━━━━━ Information

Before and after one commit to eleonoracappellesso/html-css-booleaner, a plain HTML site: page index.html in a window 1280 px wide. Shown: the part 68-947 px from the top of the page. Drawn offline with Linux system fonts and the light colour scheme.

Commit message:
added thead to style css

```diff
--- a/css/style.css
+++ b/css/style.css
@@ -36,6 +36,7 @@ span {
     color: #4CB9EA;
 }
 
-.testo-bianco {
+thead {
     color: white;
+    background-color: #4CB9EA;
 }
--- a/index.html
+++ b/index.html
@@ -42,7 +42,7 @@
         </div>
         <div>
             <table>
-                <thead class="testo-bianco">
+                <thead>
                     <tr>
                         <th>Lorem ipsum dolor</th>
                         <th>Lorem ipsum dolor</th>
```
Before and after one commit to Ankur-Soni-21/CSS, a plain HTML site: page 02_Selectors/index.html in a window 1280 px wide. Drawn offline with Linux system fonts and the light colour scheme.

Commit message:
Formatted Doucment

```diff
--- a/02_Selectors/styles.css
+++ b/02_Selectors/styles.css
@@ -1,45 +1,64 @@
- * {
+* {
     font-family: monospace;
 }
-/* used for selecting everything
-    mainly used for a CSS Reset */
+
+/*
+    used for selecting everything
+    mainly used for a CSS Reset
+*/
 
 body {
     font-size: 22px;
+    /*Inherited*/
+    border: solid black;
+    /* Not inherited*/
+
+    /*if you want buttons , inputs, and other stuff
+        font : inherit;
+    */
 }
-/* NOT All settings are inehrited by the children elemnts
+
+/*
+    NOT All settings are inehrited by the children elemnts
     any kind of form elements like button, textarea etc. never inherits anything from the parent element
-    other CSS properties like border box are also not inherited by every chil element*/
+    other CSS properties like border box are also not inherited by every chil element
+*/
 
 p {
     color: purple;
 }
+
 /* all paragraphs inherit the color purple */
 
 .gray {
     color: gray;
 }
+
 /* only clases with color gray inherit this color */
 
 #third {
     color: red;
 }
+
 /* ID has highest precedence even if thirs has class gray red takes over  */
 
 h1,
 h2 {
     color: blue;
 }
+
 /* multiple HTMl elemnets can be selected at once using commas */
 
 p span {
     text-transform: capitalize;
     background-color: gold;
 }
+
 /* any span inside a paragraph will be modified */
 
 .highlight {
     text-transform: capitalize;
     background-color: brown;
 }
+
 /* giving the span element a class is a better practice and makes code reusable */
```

━━━━━━━━━━

Prompt:
Find all the lines with "class" in the data and copy them.

Result:
-                <thead class="testo-bianco">
 /* ID has highest precedence even if thirs has class gray red takes over  */
 /* giving the span element a class is a better practice and makes code reusable */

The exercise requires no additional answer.